» **Your instructions**: Print the line that contains "H --> R[记录启动时间]" and every line that follows it in the data below, ending with the final line; include nothing else.

» **Extracted information**:
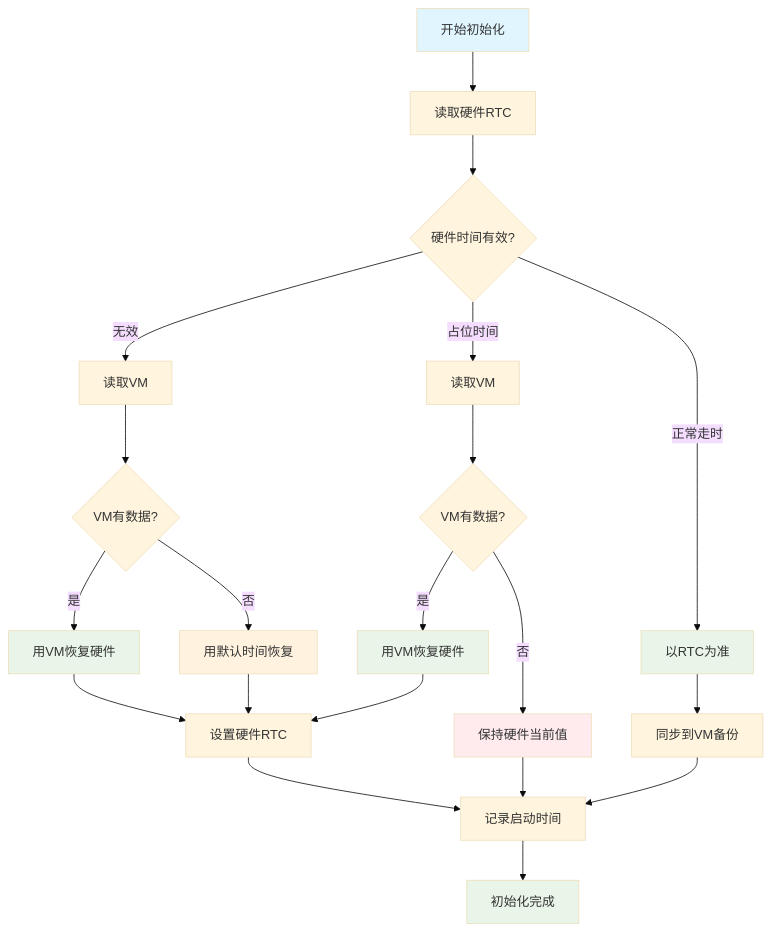
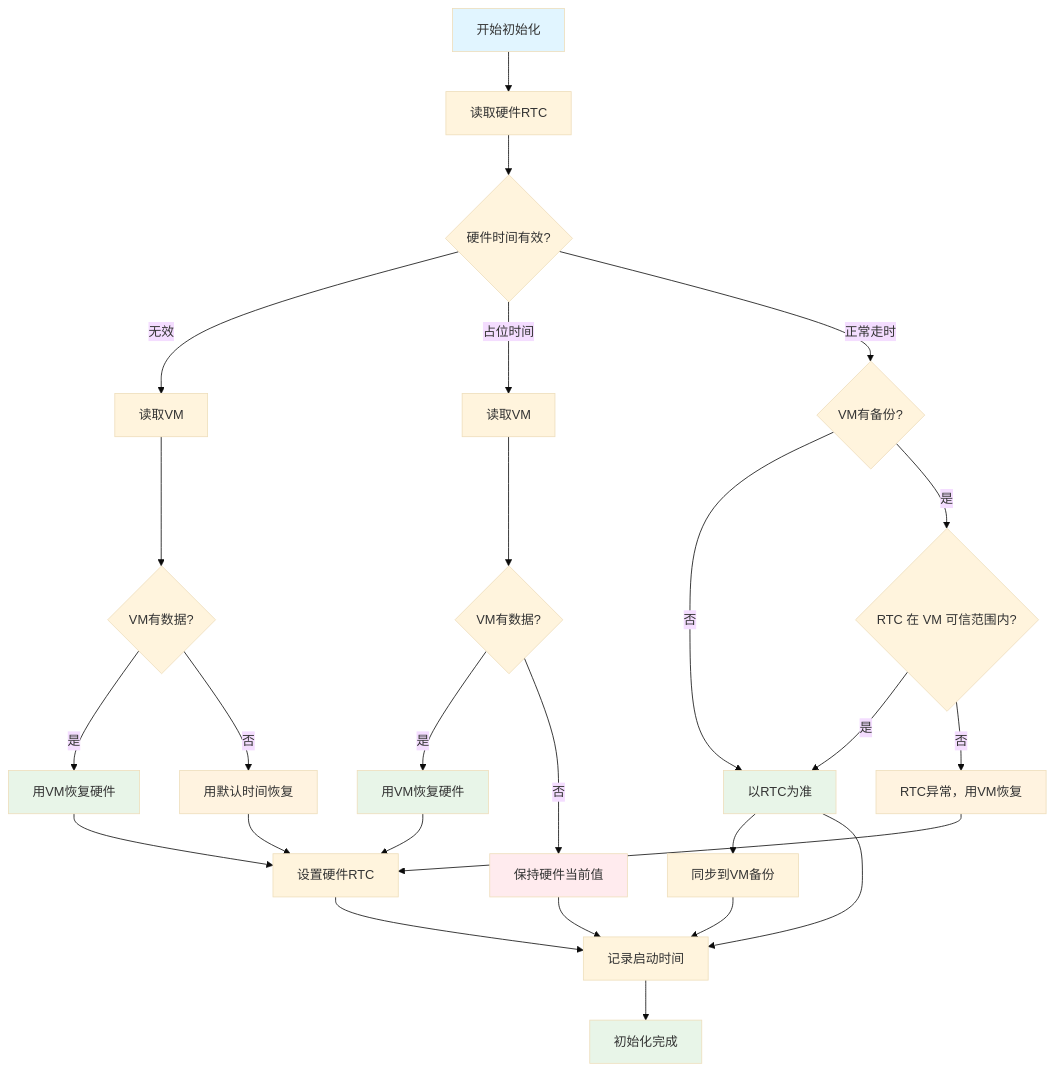
Before and after one commit to HK-bruc1/Work-Report: the fourth of 26 diagrams in 杰理相关/潮汐SDK/1.时钟与RTC/6.RTC的应用最佳实践.md, drawn with Mermaid (base theme). The commit also changed other lines of this file and 3 other files, not shown here.

````diff
--- a/杰理相关/潮汐SDK/1.时钟与RTC/6.RTC的应用最佳实践.md
+++ b/杰理相关/潮汐SDK/1.时钟与RTC/6.RTC的应用最佳实践.md
@@ -104,35 +156,42 @@
 ```mermaid
 flowchart TD
     A[开始初始化] --> B[读取硬件RTC]
     B --> C{硬件时间有效?}
     
     C -->|无效| D[读取VM]
     D --> E{VM有数据?}
     E -->|是| F[用VM恢复硬件]
     E -->|否| G[用默认时间恢复]
     F --> H[设置硬件RTC]
     G --> H
     
     C -->|占位时间| I[读取VM]
     I --> J{VM有数据?}
     J -->|是| K[用VM恢复硬件]
     J -->|否| L[保持硬件当前值]
     K --> H
     
-    C -->|正常走时| M[以RTC为准]
-    M --> N[同步到VM备份]
+    C -->|正常走时| M{VM有备份?}
+    M -->|否| N[以RTC为准]
+    N --> O[同步到VM备份]
+    M -->|是| P{RTC 在 VM 可信范围内?}
+    P -->|是| N
+    P -->|否| Q[RTC异常，用VM恢复]
+    Q --> H
     
-    H --> O[记录启动时间]
-    N --> O
-    L --> O
+    H --> R[记录启动时间]
+    N --> R
+    O --> R
+    L --> R
     
-    O --> P[初始化完成]
+    R --> S[初始化完成]
 
     style A fill:#e1f5ff
-    style P fill:#e8f5e8
+    style S fill:#e8f5e8
     style F fill:#e8f5e8
     style G fill:#fff3e0
     style K fill:#e8f5e8
     style L fill:#ffebee
-    style M fill:#e8f5e8
+    style N fill:#e8f5e8
+    style Q fill:#fff3e0
 ```
````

» **Final answer**:
+    H --> R[记录启动时间]
+    N --> R
+    O --> R
+    L --> R
     
-    O --> P[初始化完成]
+    R --> S[初始化完成]
 
     style A fill:#e1f5ff
-    style P fill:#e8f5e8
+    style S fill:#e8f5e8
     style F fill:#e8f5e8
     style G fill:#fff3e0
     style K fill:#e8f5e8
     style L fill:#ffebee
-    style M fill:#e8f5e8
+    style N fill:#e8f5e8
+    style Q fill:#fff3e0
 ```
````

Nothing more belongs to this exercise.